### Exercise directions:
In the listing that follows, copy out each line that includes the word "Incorporated".

### Data shown:
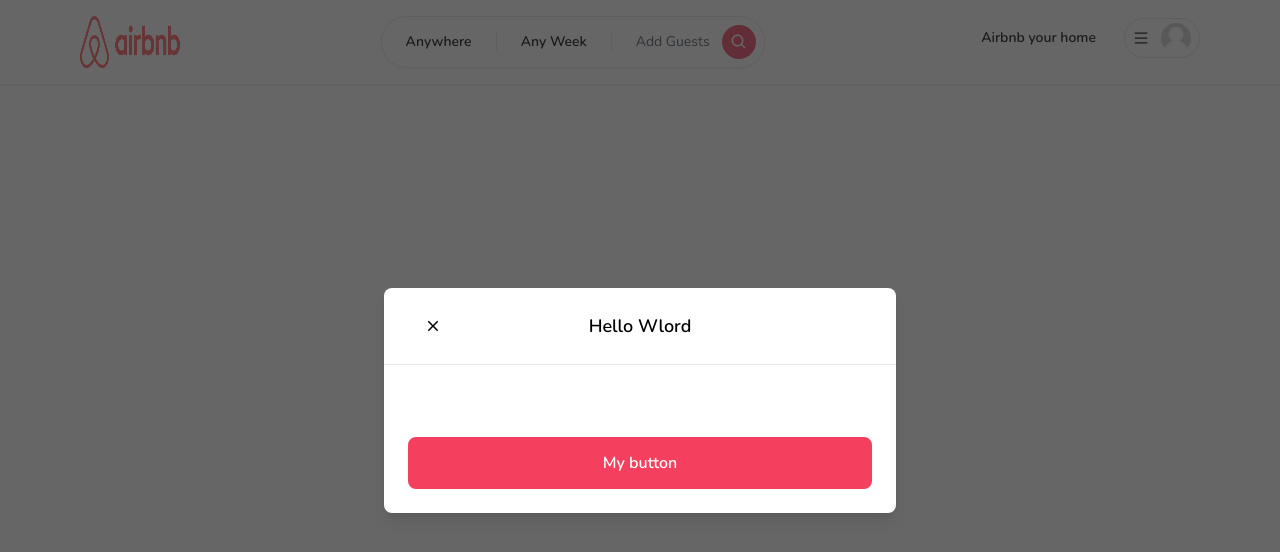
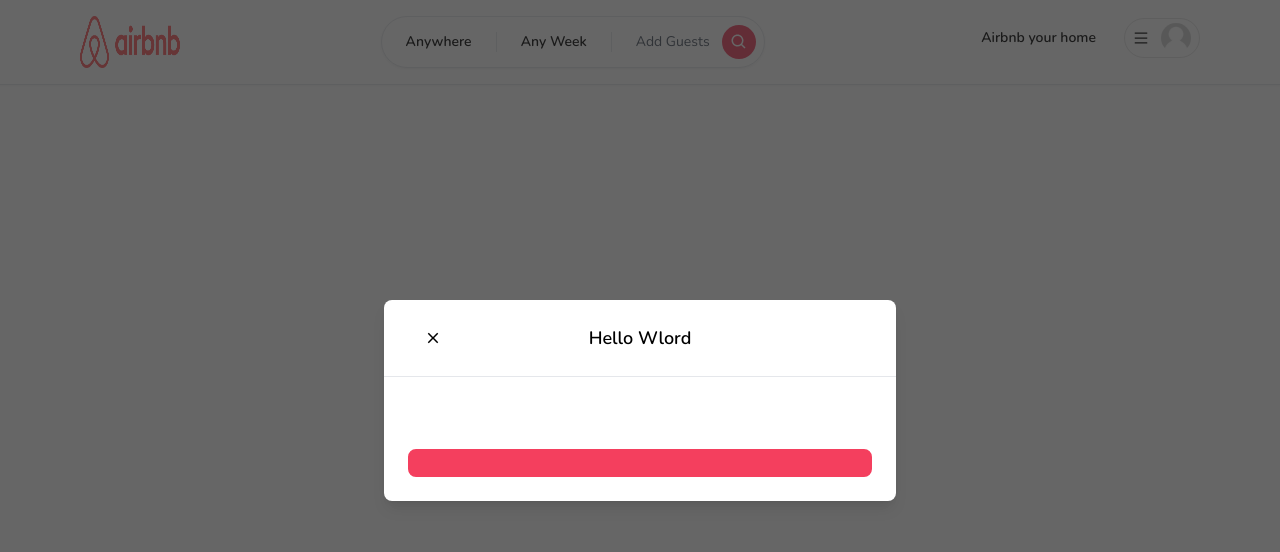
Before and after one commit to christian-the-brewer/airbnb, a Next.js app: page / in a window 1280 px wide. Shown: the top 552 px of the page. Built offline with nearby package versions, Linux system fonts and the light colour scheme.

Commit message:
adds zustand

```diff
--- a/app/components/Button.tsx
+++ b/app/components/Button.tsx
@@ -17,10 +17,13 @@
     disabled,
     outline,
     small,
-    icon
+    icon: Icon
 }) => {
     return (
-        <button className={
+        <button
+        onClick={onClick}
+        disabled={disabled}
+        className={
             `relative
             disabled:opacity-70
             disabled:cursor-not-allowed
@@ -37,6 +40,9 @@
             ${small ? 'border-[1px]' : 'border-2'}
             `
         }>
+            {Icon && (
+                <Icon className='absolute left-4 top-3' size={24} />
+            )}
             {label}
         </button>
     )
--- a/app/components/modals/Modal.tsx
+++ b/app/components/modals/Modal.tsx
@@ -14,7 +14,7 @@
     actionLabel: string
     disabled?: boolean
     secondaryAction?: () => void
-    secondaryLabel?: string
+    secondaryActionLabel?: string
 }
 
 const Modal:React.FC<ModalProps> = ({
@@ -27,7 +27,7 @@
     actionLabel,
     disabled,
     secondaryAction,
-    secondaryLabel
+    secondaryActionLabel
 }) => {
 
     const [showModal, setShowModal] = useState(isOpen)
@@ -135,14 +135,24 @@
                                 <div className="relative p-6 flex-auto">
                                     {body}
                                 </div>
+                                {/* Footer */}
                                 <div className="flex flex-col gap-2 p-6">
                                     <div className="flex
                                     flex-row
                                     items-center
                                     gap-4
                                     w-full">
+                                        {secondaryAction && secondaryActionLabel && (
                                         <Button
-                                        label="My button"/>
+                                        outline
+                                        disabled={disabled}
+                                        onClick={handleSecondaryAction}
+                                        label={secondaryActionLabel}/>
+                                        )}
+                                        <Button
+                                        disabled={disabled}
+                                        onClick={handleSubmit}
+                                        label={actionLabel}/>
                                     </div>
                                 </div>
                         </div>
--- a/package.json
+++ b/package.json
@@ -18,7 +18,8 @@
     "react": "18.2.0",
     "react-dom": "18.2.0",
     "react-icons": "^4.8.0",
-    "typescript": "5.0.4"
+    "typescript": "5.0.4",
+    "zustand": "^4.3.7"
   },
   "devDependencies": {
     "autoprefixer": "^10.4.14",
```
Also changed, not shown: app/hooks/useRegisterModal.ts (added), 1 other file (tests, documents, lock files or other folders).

* * *

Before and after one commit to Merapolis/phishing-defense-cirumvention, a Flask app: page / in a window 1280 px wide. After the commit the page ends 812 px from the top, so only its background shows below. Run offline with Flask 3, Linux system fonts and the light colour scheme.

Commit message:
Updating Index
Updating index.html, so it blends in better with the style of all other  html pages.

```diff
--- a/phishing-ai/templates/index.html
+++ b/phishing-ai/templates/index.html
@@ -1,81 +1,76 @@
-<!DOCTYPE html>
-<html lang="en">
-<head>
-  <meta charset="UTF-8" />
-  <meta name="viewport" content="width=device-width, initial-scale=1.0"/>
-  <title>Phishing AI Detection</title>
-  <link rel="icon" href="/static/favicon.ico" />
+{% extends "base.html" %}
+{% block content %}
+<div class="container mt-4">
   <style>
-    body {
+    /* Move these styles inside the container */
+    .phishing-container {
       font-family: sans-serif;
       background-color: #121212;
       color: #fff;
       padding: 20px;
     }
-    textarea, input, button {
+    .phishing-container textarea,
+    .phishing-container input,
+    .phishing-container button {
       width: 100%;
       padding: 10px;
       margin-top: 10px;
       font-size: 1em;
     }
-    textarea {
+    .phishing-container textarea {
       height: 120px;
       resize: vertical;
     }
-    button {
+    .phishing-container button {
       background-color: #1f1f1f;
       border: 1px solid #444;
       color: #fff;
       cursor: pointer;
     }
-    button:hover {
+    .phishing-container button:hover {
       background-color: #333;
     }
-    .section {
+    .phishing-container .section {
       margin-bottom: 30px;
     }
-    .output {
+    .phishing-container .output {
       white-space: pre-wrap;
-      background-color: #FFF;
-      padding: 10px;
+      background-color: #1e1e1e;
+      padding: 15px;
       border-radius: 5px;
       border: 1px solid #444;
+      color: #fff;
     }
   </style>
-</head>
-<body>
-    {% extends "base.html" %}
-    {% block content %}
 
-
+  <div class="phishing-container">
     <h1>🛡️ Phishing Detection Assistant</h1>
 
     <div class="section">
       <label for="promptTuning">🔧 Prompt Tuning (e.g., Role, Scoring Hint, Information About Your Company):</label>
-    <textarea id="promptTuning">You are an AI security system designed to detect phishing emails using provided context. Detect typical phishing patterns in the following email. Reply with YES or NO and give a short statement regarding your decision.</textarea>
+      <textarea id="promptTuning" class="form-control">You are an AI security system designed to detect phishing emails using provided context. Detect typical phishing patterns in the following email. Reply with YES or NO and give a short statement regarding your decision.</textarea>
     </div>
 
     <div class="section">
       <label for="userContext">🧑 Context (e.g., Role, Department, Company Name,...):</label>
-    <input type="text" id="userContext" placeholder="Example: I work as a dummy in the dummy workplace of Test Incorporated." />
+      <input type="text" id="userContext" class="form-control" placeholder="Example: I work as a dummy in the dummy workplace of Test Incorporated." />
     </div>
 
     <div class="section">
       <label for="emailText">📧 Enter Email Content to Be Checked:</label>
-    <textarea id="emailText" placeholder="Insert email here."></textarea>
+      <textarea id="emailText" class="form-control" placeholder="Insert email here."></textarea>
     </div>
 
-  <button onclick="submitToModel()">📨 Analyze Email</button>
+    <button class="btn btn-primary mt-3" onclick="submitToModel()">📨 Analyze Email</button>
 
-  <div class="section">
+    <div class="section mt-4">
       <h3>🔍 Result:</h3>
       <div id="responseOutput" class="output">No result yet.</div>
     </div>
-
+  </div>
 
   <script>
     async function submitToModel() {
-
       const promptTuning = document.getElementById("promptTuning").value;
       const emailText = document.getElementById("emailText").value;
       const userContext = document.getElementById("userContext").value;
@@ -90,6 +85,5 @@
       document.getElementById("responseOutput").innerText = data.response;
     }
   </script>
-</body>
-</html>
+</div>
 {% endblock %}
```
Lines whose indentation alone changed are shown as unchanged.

==

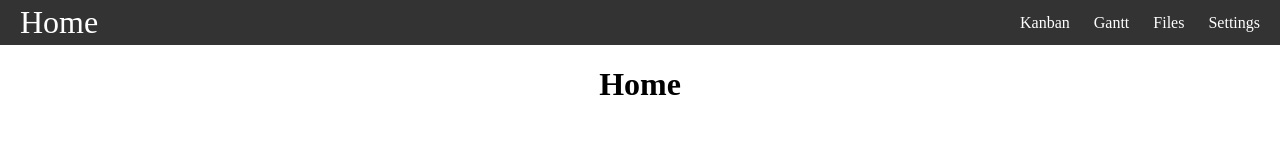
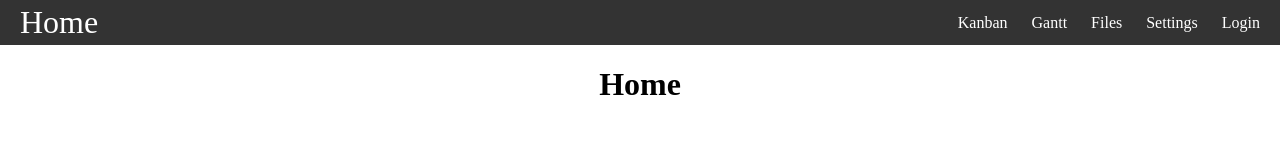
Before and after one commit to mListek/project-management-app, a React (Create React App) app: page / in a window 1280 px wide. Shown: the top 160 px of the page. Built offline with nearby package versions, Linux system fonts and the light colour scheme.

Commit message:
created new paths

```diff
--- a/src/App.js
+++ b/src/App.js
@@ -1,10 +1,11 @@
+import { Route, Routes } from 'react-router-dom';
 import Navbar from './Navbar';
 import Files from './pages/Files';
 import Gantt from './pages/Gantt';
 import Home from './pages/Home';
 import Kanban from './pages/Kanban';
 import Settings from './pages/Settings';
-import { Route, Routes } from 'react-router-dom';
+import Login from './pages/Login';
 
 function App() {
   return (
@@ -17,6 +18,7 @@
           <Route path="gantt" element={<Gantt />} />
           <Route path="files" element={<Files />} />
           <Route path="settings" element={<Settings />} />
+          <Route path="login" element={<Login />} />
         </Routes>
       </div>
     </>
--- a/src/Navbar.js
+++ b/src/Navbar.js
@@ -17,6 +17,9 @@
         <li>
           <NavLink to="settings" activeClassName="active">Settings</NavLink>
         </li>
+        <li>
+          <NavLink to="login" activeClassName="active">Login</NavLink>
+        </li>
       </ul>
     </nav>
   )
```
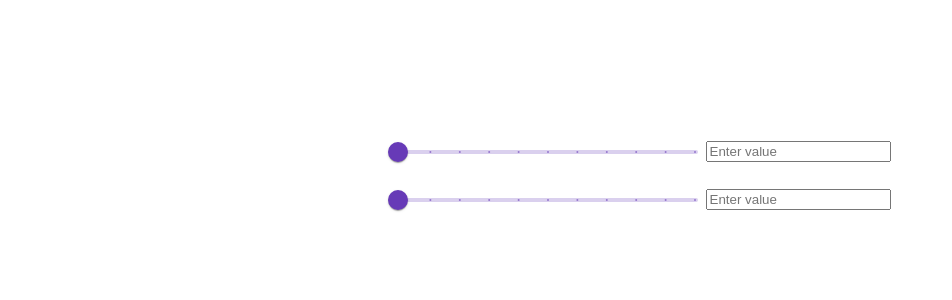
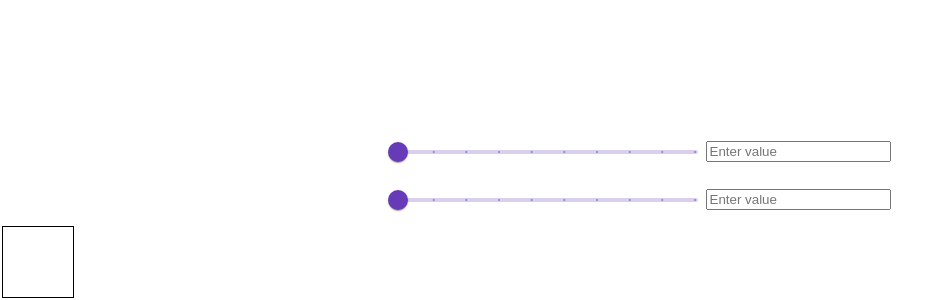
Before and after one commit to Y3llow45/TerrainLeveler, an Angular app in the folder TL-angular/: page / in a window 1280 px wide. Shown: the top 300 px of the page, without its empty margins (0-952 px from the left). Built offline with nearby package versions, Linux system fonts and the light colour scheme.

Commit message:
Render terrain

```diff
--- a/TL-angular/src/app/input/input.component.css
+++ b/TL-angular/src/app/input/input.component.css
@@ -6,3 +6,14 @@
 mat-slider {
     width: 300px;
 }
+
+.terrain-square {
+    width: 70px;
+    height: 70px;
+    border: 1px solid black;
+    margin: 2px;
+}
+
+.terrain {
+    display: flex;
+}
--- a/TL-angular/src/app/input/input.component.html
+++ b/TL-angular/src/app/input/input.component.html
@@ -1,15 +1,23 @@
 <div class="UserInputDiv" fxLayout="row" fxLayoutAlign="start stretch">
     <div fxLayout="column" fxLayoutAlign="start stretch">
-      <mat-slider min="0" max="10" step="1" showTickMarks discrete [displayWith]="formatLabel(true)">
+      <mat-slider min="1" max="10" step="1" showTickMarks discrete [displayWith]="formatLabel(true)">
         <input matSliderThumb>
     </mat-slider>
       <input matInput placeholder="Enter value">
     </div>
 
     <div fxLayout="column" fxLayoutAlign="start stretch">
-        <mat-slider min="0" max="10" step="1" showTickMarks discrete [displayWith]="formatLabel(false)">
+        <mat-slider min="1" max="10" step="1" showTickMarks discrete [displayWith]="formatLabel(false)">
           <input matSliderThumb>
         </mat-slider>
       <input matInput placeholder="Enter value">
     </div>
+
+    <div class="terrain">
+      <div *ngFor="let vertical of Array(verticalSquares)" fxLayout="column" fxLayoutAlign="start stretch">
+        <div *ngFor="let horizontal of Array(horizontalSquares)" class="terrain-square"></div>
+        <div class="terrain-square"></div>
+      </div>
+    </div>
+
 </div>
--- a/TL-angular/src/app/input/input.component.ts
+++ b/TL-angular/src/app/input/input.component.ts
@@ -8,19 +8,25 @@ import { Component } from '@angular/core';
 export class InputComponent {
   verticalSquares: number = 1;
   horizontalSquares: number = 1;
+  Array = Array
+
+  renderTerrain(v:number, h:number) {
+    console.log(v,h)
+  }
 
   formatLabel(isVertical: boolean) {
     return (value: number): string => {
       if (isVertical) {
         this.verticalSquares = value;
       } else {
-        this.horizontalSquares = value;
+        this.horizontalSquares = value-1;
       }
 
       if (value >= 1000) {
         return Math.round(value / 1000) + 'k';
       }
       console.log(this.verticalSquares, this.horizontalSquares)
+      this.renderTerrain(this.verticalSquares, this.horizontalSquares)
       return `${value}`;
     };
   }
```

### Response box:
-    <input type="text" id="userContext" placeholder="Example: I work as a dummy in the dummy workplace of Test Incorporated." />
+      <input type="text" id="userContext" class="form-control" placeholder="Example: I work as a dummy in the dummy workplace of Test Incorporated." />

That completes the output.